### EXERCISE GOAL
Nothing but the pictures should be dropped; repeat the rest of the data below exactly.

[Before-and-after change data]
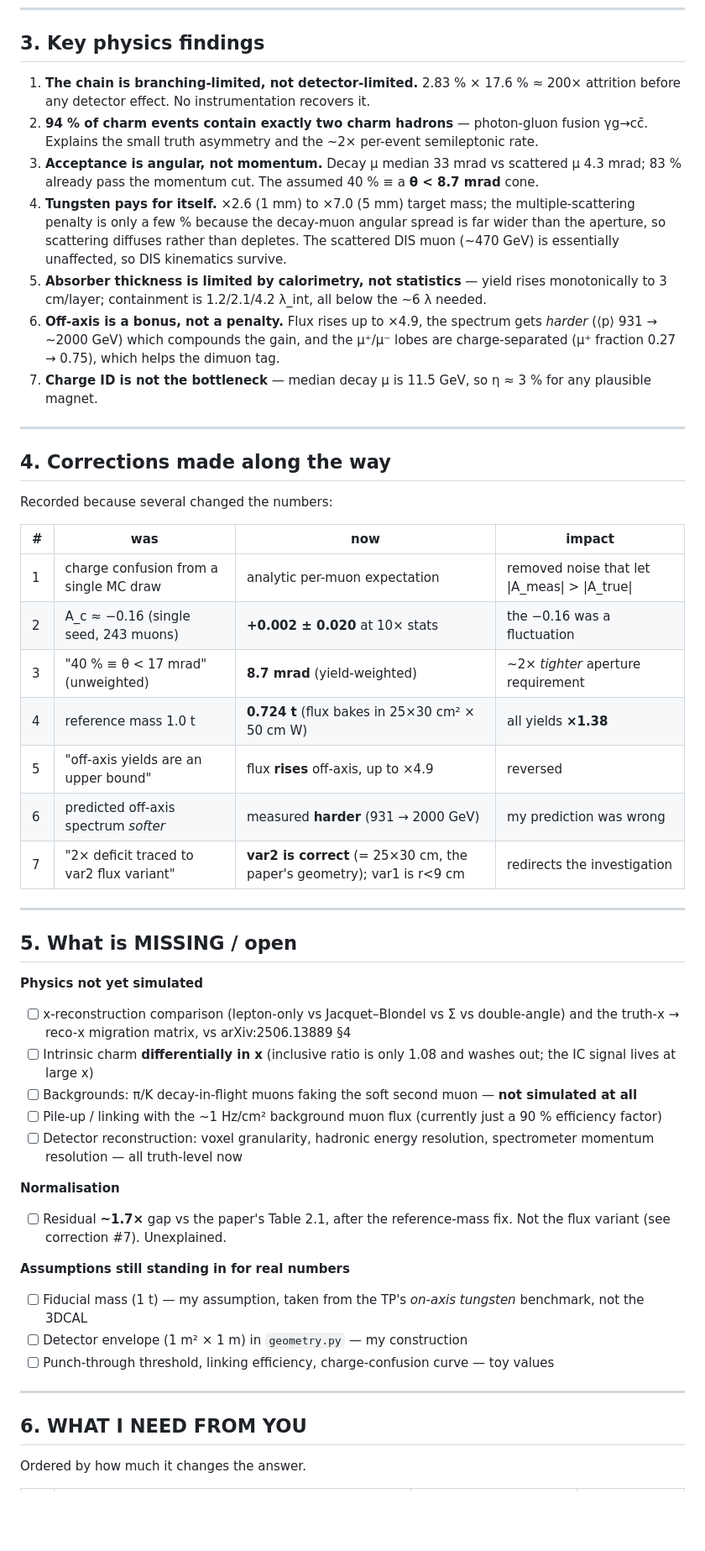
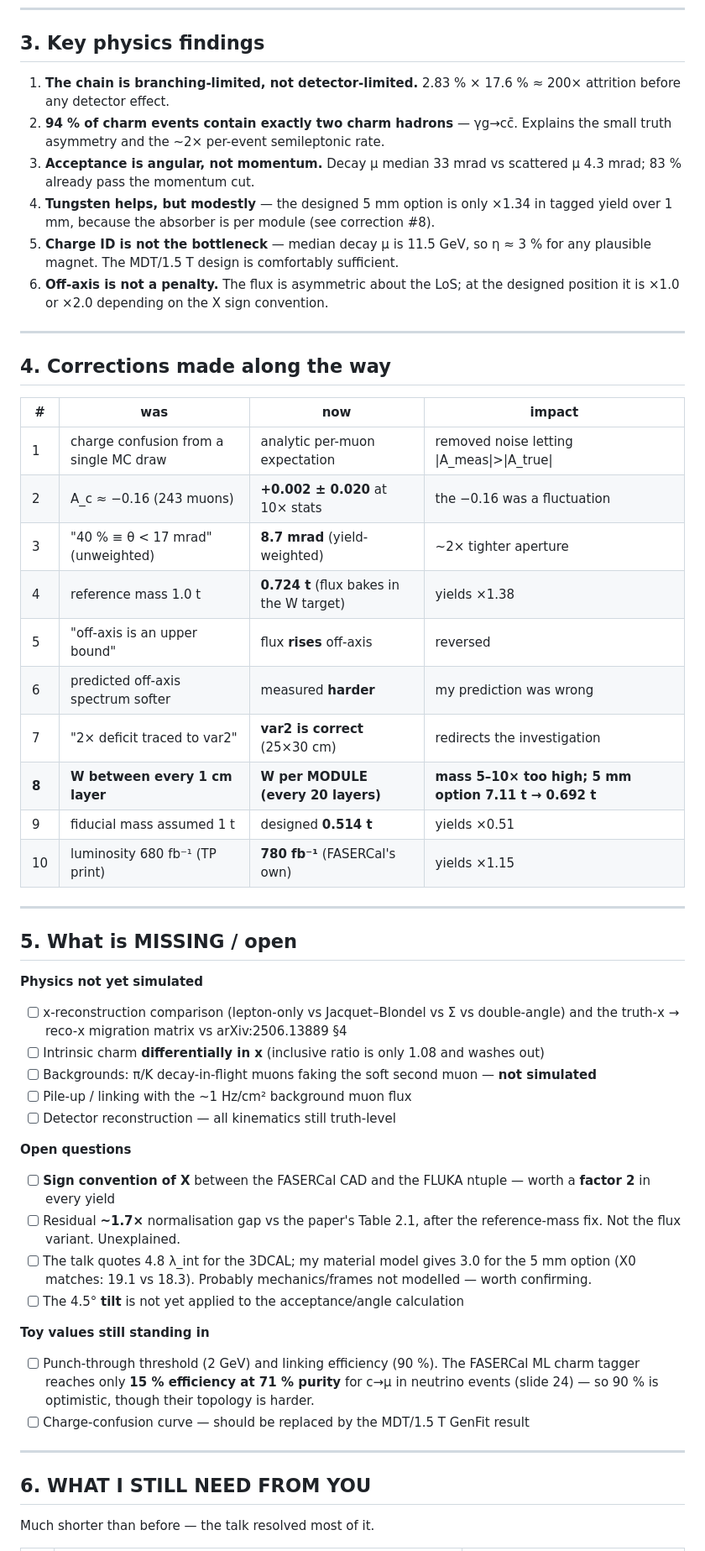
Before and after one commit to virgolaema/fasercal-muDIS, a Markdown page: docs/STATUS.md, the part around one of its changes. Shown at 84% size. Rendered like a GitHub page; blank space fills up the shorter version.

```diff
--- a/docs/STATUS.md
+++ b/docs/STATUS.md
@@ -66,52 +62,54 @@ Charge-tag purity **97.3 %**. Statistical reach:
 
 ## 3. Key physics findings
 
-1. **The chain is branching-limited, not detector-limited.** 2.83 % × 17.6 % ≈ 200× attrition before any detector effect. No instrumentation recovers it.
-2. **94 % of charm events contain exactly two charm hadrons** — photon-gluon fusion γg→cc̄. Explains the small truth asymmetry and the ~2× per-event semileptonic rate.
-3. **Acceptance is angular, not momentum.** Decay µ median 33 mrad vs scattered µ 4.3 mrad; 83 % already pass the momentum cut. The assumed 40 % ≡ a **θ < 8.7 mrad** cone.
-4. **Tungsten pays for itself.** ×2.6 (1 mm) to ×7.0 (5 mm) target mass; the multiple-scattering penalty is only a few % because the decay-muon angular spread is far wider than the aperture, so scattering diffuses rather than depletes. The scattered DIS muon (~470 GeV) is essentially unaffected, so DIS kinematics survive.
-5. **Absorber thickness is limited by calorimetry, not statistics** — yield rises monotonically to 3 cm/layer; containment is 1.2/2.1/4.2 λ_int, all below the ~6 λ needed.
-6. **Off-axis is a bonus, not a penalty.** Flux rises up to ×4.9, the spectrum gets *harder* (⟨p⟩ 931 → ~2000 GeV) which compounds the gain, and the µ⁺/µ⁻ lobes are charge-separated (µ⁺ fraction 0.27 → 0.75), which helps the dimuon tag.
-7. **Charge ID is not the bottleneck** — median decay µ is 11.5 GeV, so η ≈ 3 % for any plausible magnet.
+1. **The chain is branching-limited, not detector-limited.** 2.83 % × 17.6 % ≈ 200× attrition before any detector effect.
+2. **94 % of charm events contain exactly two charm hadrons** — γg→cc̄. Explains the small truth asymmetry and the ~2× per-event semileptonic rate.
+3. **Acceptance is angular, not momentum.** Decay µ median 33 mrad vs scattered µ 4.3 mrad; 83 % already pass the momentum cut.
+4. **Tungsten helps, but modestly** — the designed 5 mm option is only ×1.34 in tagged yield over 1 mm, because the absorber is per module (see correction #8).
+5. **Charge ID is not the bottleneck** — median decay µ is 11.5 GeV, so η ≈ 3 % for any plausible magnet. The MDT/1.5 T design is comfortably sufficient.
+6. **Off-axis is not a penalty.** The flux is asymmetric about the LoS; at the designed position it is ×1.0 or ×2.0 depending on the X sign convention.
 
 ---
 
 ## 4. Corrections made along the way
 
-Recorded because several changed the numbers:
-
 | # | was | now | impact |
 |---|---|---|---|
-| 1 | charge confusion from a single MC draw | analytic per-muon expectation | removed noise that let \|A_meas\| > \|A_true\| |
-| 2 | A_c ≈ −0.16 (single seed, 243 muons) | **+0.002 ± 0.020** at 10× stats | the −0.16 was a fluctuation |
-| 3 | "40 % ≡ θ < 17 mrad" (unweighted) | **8.7 mrad** (yield-weighted) | ~2× *tighter* aperture requirement |
-| 4 | reference mass 1.0 t | **0.724 t** (flux bakes in 25×30 cm² × 50 cm W) | all yields **×1.38** |
-| 5 | "off-axis yields are an upper bound" | flux **rises** off-axis, up to ×4.9 | reversed |
-| 6 | predicted off-axis spectrum *softer* | measured **harder** (931 → 2000 GeV) | my prediction was wrong |
-| 7 | "2× deficit traced to var2 flux variant" | **var2 is correct** (= 25×30 cm, the paper's geometry); var1 is r<9 cm | redirects the investigation |
+| 1 | charge confusion from a single MC draw | analytic per-muon expectation | removed noise letting \|A_meas\|>\|A_true\| |
+| 2 | A_c ≈ −0.16 (243 muons) | **+0.002 ± 0.020** at 10× stats | the −0.16 was a fluctuation |
+| 3 | "40 % ≡ θ < 17 mrad" (unweighted) | **8.7 mrad** (yield-weighted) | ~2× tighter aperture |
+| 4 | reference mass 1.0 t | **0.724 t** (flux bakes in the W target) | yields ×1.38 |
+| 5 | "off-axis is an upper bound" | flux **rises** off-axis | reversed |
+| 6 | predicted off-axis spectrum softer | measured **harder** | my prediction was wrong |
+| 7 | "2× deficit traced to var2" | **var2 is correct** (25×30 cm) | redirects the investigation |
+| **8** | **W between every 1 cm layer** | **W per MODULE (every 20 layers)** | **mass 5–10× too high; 5 mm option 7.11 t → 0.692 t** |
+| 9 | fiducial mass assumed 1 t | designed **0.514 t** | yields ×0.51 |
+| 10 | luminosity 680 fb⁻¹ (TP print) | **780 fb⁻¹** (FASERCal's own) | yields ×1.15 |
 
 ---
 
 ## 5. What is MISSING / open
 
 **Physics not yet simulated**
-- [ ] x-reconstruction comparison (lepton-only vs Jacquet–Blondel vs Σ vs double-angle) and the truth-x → reco-x migration matrix, vs arXiv:2506.13889 §4
-- [ ] Intrinsic charm **differentially in x** (inclusive ratio is only 1.08 and washes out; the IC signal lives at large x)
-- [ ] Backgrounds: π/K decay-in-flight muons faking the soft second muon — **not simulated at all**
-- [ ] Pile-up / linking with the ~1 Hz/cm² background muon flux (currently just a 90 % efficiency factor)
-- [ ] Detector reconstruction: voxel granularity, hadronic energy resolution, spectrometer momentum resolution — all truth-level now
+- [ ] x-reconstruction comparison (lepton-only vs Jacquet–Blondel vs Σ vs double-angle) and the truth-x → reco-x migration matrix vs arXiv:2506.13889 §4
+- [ ] Intrinsic charm **differentially in x** (inclusive ratio is only 1.08 and washes out)
+- [ ] Backgrounds: π/K decay-in-flight muons faking the soft second muon — **not simulated**
+- [ ] Pile-up / linking with the ~1 Hz/cm² background muon flux
+- [ ] Detector reconstruction — all kinematics still truth-level
 
-**Normalisation**
-- [ ] Residual **~1.7×** gap vs the paper's Table 2.1, after the reference-mass fix. Not the flux variant (see correction #7). Unexplained.
+**Open questions**
+- [ ] **Sign convention of X** between the FASERCal CAD and the FLUKA ntuple — worth a **factor 2** in every yield
+- [ ] Residual **~1.7×** normalisation gap vs the paper's Table 2.1, after the reference-mass fix. Not the flux variant. Unexplained.
+- [ ] The talk quotes 4.8 λ_int for the 3DCAL; my material model gives 3.0 for the 5 mm option (X0 matches: 19.1 vs 18.3). Probably mechanics/frames not modelled — worth confirming.
+- [ ] The 4.5° **tilt** is not yet applied to the acceptance/angle calculation
 
-**Assumptions still standing in for real numbers**
-- [ ] Fiducial mass (1 t) — my assumption, taken from the TP's *on-axis tungsten* benchmark, not the 3DCAL
-- [ ] Detector envelope (1 m² × 1 m) in `geometry.py` — my construction
-- [ ] Punch-through threshold, linking efficiency, charge-confusion curve — toy values
+**Toy values still standing in**
+- [ ] Punch-through threshold (2 GeV) and linking efficiency (90 %). The FASERCal ML charm tagger reaches only **15 % efficiency at 71 % purity** for c→µ in neutrino events (slide 24) — so 90 % is optimistic, though their topology is harder.
+- [ ] Charge-confusion curve — should be replaced by the MDT/1.5 T GenFit result
 
 ---
 
-## 6. WHAT I NEED FROM YOU
+## 6. WHAT I STILL NEED FROM YOU
 
-Ordered by how much it changes the answer.
+Much shorter than before — the talk resolved most of it.
 
```
Also changed, not shown: other parts of docs/STATUS.md (+46 -54 lines).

### EXERCISE RESULT
Before and after one commit to virgolaema/fasercal-muDIS, a Markdown page: docs/STATUS.md, the part around one of its changes. Shown at 84% size. Rendered like a GitHub page; blank space fills up the shorter version.

```diff
--- a/docs/STATUS.md
+++ b/docs/STATUS.md
@@ -66,52 +62,54 @@ Charge-tag purity **97.3 %**. Statistical reach:
 
 ## 3. Key physics findings
 
-1. **The chain is branching-limited, not detector-limited.** 2.83 % × 17.6 % ≈ 200× attrition before any detector effect. No instrumentation recovers it.
-2. **94 % of charm events contain exactly two charm hadrons** — photon-gluon fusion γg→cc̄. Explains the small truth asymmetry and the ~2× per-event semileptonic rate.
-3. **Acceptance is angular, not momentum.** Decay µ median 33 mrad vs scattered µ 4.3 mrad; 83 % already pass the momentum cut. The assumed 40 % ≡ a **θ < 8.7 mrad** cone.
-4. **Tungsten pays for itself.** ×2.6 (1 mm) to ×7.0 (5 mm) target mass; the multiple-scattering penalty is only a few % because the decay-muon angular spread is far wider than the aperture, so scattering diffuses rather than depletes. The scattered DIS muon (~470 GeV) is essentially unaffected, so DIS kinematics survive.
-5. **Absorber thickness is limited by calorimetry, not statistics** — yield rises monotonically to 3 cm/layer; containment is 1.2/2.1/4.2 λ_int, all below the ~6 λ needed.
-6. **Off-axis is a bonus, not a penalty.** Flux rises up to ×4.9, the spectrum gets *harder* (⟨p⟩ 931 → ~2000 GeV) which compounds the gain, and the µ⁺/µ⁻ lobes are charge-separated (µ⁺ fraction 0.27 → 0.75), which helps the dimuon tag.
-7. **Charge ID is not the bottleneck** — median decay µ is 11.5 GeV, so η ≈ 3 % for any plausible magnet.
+1. **The chain is branching-limited, not detector-limited.** 2.83 % × 17.6 % ≈ 200× attrition before any detector effect.
+2. **94 % of charm events contain exactly two charm hadrons** — γg→cc̄. Explains the small truth asymmetry and the ~2× per-event semileptonic rate.
+3. **Acceptance is angular, not momentum.** Decay µ median 33 mrad vs scattered µ 4.3 mrad; 83 % already pass the momentum cut.
+4. **Tungsten helps, but modestly** — the designed 5 mm option is only ×1.34 in tagged yield over 1 mm, because the absorber is per module (see correction #8).
+5. **Charge ID is not the bottleneck** — median decay µ is 11.5 GeV, so η ≈ 3 % for any plausible magnet. The MDT/1.5 T design is comfortably sufficient.
+6. **Off-axis is not a penalty.** The flux is asymmetric about the LoS; at the designed position it is ×1.0 or ×2.0 depending on the X sign convention.
 
 ---
 
 ## 4. Corrections made along the way
 
-Recorded because several changed the numbers:
-
 | # | was | now | impact |
 |---|---|---|---|
-| 1 | charge confusion from a single MC draw | analytic per-muon expectation | removed noise that let \|A_meas\| > \|A_true\| |
-| 2 | A_c ≈ −0.16 (single seed, 243 muons) | **+0.002 ± 0.020** at 10× stats | the −0.16 was a fluctuation |
-| 3 | "40 % ≡ θ < 17 mrad" (unweighted) | **8.7 mrad** (yield-weighted) | ~2× *tighter* aperture requirement |
-| 4 | reference mass 1.0 t | **0.724 t** (flux bakes in 25×30 cm² × 50 cm W) | all yields **×1.38** |
-| 5 | "off-axis yields are an upper bound" | flux **rises** off-axis, up to ×4.9 | reversed |
-| 6 | predicted off-axis spectrum *softer* | measured **harder** (931 → 2000 GeV) | my prediction was wrong |
-| 7 | "2× deficit traced to var2 flux variant" | **var2 is correct** (= 25×30 cm, the paper's geometry); var1 is r<9 cm | redirects the investigation |
+| 1 | charge confusion from a single MC draw | analytic per-muon expectation | removed noise letting \|A_meas\|>\|A_true\| |
+| 2 | A_c ≈ −0.16 (243 muons) | **+0.002 ± 0.020** at 10× stats | the −0.16 was a fluctuation |
+| 3 | "40 % ≡ θ < 17 mrad" (unweighted) | **8.7 mrad** (yield-weighted) | ~2× tighter aperture |
+| 4 | reference mass 1.0 t | **0.724 t** (flux bakes in the W target) | yields ×1.38 |
+| 5 | "off-axis is an upper bound" | flux **rises** off-axis | reversed |
+| 6 | predicted off-axis spectrum softer | measured **harder** | my prediction was wrong |
+| 7 | "2× deficit traced to var2" | **var2 is correct** (25×30 cm) | redirects the investigation |
+| **8** | **W between every 1 cm layer** | **W per MODULE (every 20 layers)** | **mass 5–10× too high; 5 mm option 7.11 t → 0.692 t** |
+| 9 | fiducial mass assumed 1 t | designed **0.514 t** | yields ×0.51 |
+| 10 | luminosity 680 fb⁻¹ (TP print) | **780 fb⁻¹** (FASERCal's own) | yields ×1.15 |
 
 ---
 
 ## 5. What is MISSING / open
 
 **Physics not yet simulated**
-- [ ] x-reconstruction comparison (lepton-only vs Jacquet–Blondel vs Σ vs double-angle) and the truth-x → reco-x migration matrix, vs arXiv:2506.13889 §4
-- [ ] Intrinsic charm **differentially in x** (inclusive ratio is only 1.08 and washes out; the IC signal lives at large x)
-- [ ] Backgrounds: π/K decay-in-flight muons faking the soft second muon — **not simulated at all**
-- [ ] Pile-up / linking with the ~1 Hz/cm² background muon flux (currently just a 90 % efficiency factor)
-- [ ] Detector reconstruction: voxel granularity, hadronic energy resolution, spectrometer momentum resolution — all truth-level now
+- [ ] x-reconstruction comparison (lepton-only vs Jacquet–Blondel vs Σ vs double-angle) and the truth-x → reco-x migration matrix vs arXiv:2506.13889 §4
+- [ ] Intrinsic charm **differentially in x** (inclusive ratio is only 1.08 and washes out)
+- [ ] Backgrounds: π/K decay-in-flight muons faking the soft second muon — **not simulated**
+- [ ] Pile-up / linking with the ~1 Hz/cm² background muon flux
+- [ ] Detector reconstruction — all kinematics still truth-level
 
-**Normalisation**
-- [ ] Residual **~1.7×** gap vs the paper's Table 2.1, after the reference-mass fix. Not the flux variant (see correction #7). Unexplained.
+**Open questions**
+- [ ] **Sign convention of X** between the FASERCal CAD and the FLUKA ntuple — worth a **factor 2** in every yield
+- [ ] Residual **~1.7×** normalisation gap vs the paper's Table 2.1, after the reference-mass fix. Not the flux variant. Unexplained.
+- [ ] The talk quotes 4.8 λ_int for the 3DCAL; my material model gives 3.0 for the 5 mm option (X0 matches: 19.1 vs 18.3). Probably mechanics/frames not modelled — worth confirming.
+- [ ] The 4.5° **tilt** is not yet applied to the acceptance/angle calculation
 
-**Assumptions still standing in for real numbers**
-- [ ] Fiducial mass (1 t) — my assumption, taken from the TP's *on-axis tungsten* benchmark, not the 3DCAL
-- [ ] Detector envelope (1 m² × 1 m) in `geometry.py` — my construction
-- [ ] Punch-through threshold, linking efficiency, charge-confusion curve — toy values
+**Toy values still standing in**
+- [ ] Punch-through threshold (2 GeV) and linking efficiency (90 %). The FASERCal ML charm tagger reaches only **15 % efficiency at 71 % purity** for c→µ in neutrino events (slide 24) — so 90 % is optimistic, though their topology is harder.
+- [ ] Charge-confusion curve — should be replaced by the MDT/1.5 T GenFit result
 
 ---
 
-## 6. WHAT I NEED FROM YOU
+## 6. WHAT I STILL NEED FROM YOU
 
-Ordered by how much it changes the answer.
+Much shorter than before — the talk resolved most of it.
 
```
Also changed, not shown: other parts of docs/STATUS.md (+46 -54 lines).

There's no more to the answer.